▶ **Exercise requirements**:
Please retype the data in full and exactly; the pictures are not part of the copy.

(Saved data entries)
▼▼▼
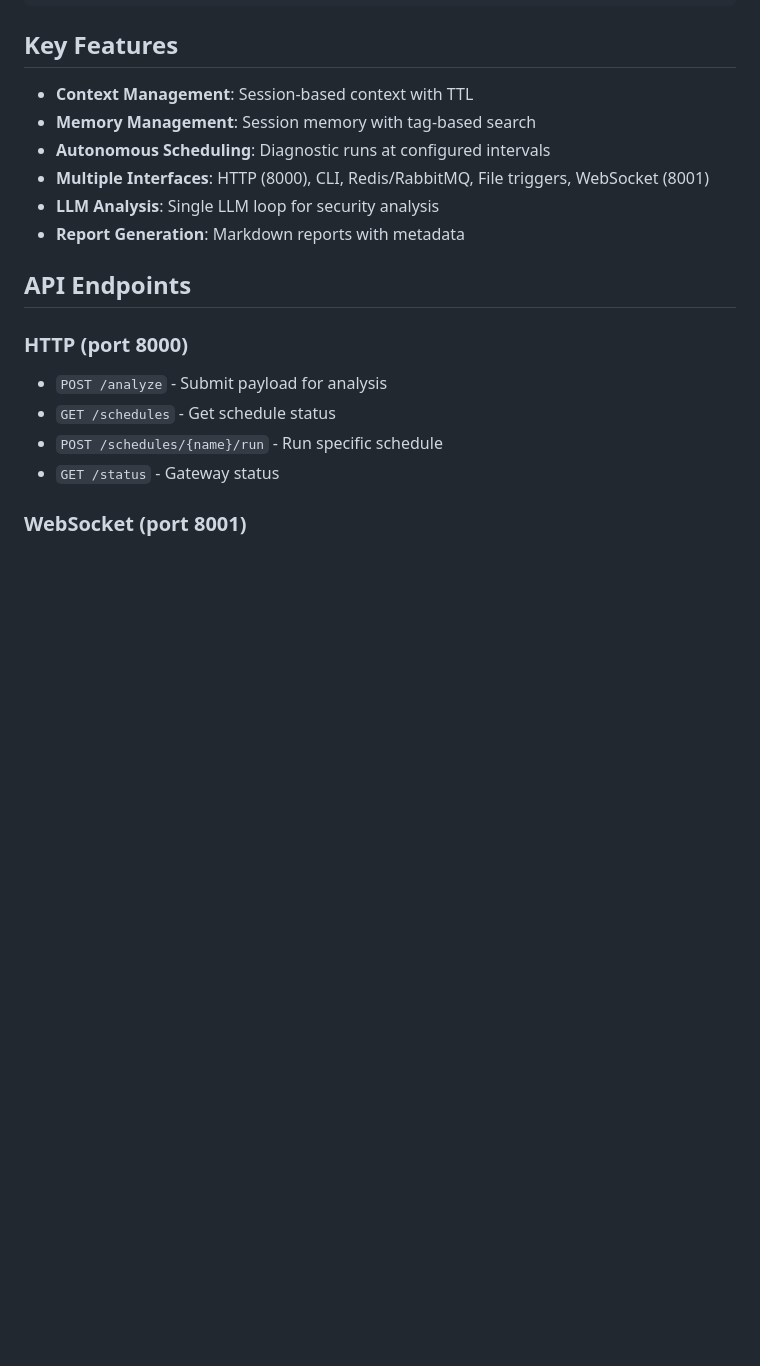
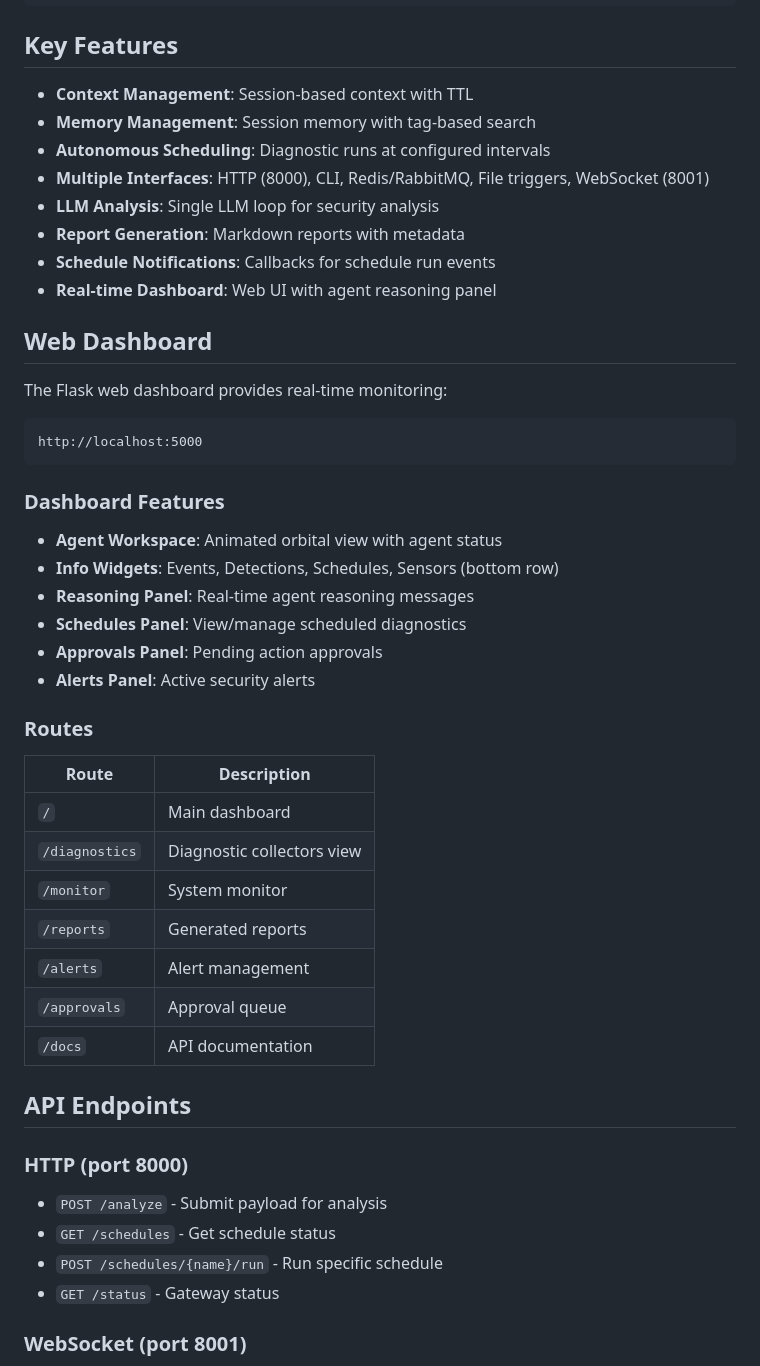
Before and after one commit to prrathnayake/Phantom, a Markdown page: README.md, the part around the change. Rendered like a GitHub page; blank space fills up the shorter version.

Commit message:
Update docs with schedule notifications and dashboard features

````diff
--- a/README.md
+++ b/README.md
@@ -169,6 +169,37 @@ central_agent/reports/YYYY-MM-DD/report_{session_id}_{timestamp}.md
 - **Multiple Interfaces**: HTTP (8000), CLI, Redis/RabbitMQ, File triggers, WebSocket (8001)
 - **LLM Analysis**: Single LLM loop for security analysis
 - **Report Generation**: Markdown reports with metadata
+- **Schedule Notifications**: Callbacks for schedule run events
+- **Real-time Dashboard**: Web UI with agent reasoning panel
+
+## Web Dashboard
+
+The Flask web dashboard provides real-time monitoring:
+
+```
+http://localhost:5000
+```
+
+### Dashboard Features
+
+- **Agent Workspace**: Animated orbital view with agent status
+- **Info Widgets**: Events, Detections, Schedules, Sensors (bottom row)
+- **Reasoning Panel**: Real-time agent reasoning messages
+- **Schedules Panel**: View/manage scheduled diagnostics
+- **Approvals Panel**: Pending action approvals
+- **Alerts Panel**: Active security alerts
+
+### Routes
+
+| Route | Description |
+|-------|-------------|
+| `/` | Main dashboard |
+| `/diagnostics` | Diagnostic collectors view |
+| `/monitor` | System monitor |
+| `/reports` | Generated reports |
+| `/alerts` | Alert management |
+| `/approvals` | Approval queue |
+| `/docs` | API documentation |
 
 ## API Endpoints
 
````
▲▲▲
▶ **Task response**:
Before and after one commit to prrathnayake/Phantom, a Markdown page: README.md, the part around the change. Rendered like a GitHub page; blank space fills up the shorter version.

Commit message:
Update docs with schedule notifications and dashboard features

````diff
--- a/README.md
+++ b/README.md
@@ -169,6 +169,37 @@ central_agent/reports/YYYY-MM-DD/report_{session_id}_{timestamp}.md
 - **Multiple Interfaces**: HTTP (8000), CLI, Redis/RabbitMQ, File triggers, WebSocket (8001)
 - **LLM Analysis**: Single LLM loop for security analysis
 - **Report Generation**: Markdown reports with metadata
+- **Schedule Notifications**: Callbacks for schedule run events
+- **Real-time Dashboard**: Web UI with agent reasoning panel
+
+## Web Dashboard
+
+The Flask web dashboard provides real-time monitoring:
+
+```
+http://localhost:5000
+```
+
+### Dashboard Features
+
+- **Agent Workspace**: Animated orbital view with agent status
+- **Info Widgets**: Events, Detections, Schedules, Sensors (bottom row)
+- **Reasoning Panel**: Real-time agent reasoning messages
+- **Schedules Panel**: View/manage scheduled diagnostics
+- **Approvals Panel**: Pending action approvals
+- **Alerts Panel**: Active security alerts
+
+### Routes
+
+| Route | Description |
+|-------|-------------|
+| `/` | Main dashboard |
+| `/diagnostics` | Diagnostic collectors view |
+| `/monitor` | System monitor |
+| `/reports` | Generated reports |
+| `/alerts` | Alert management |
+| `/approvals` | Approval queue |
+| `/docs` | API documentation |
 
 ## API Endpoints
 
````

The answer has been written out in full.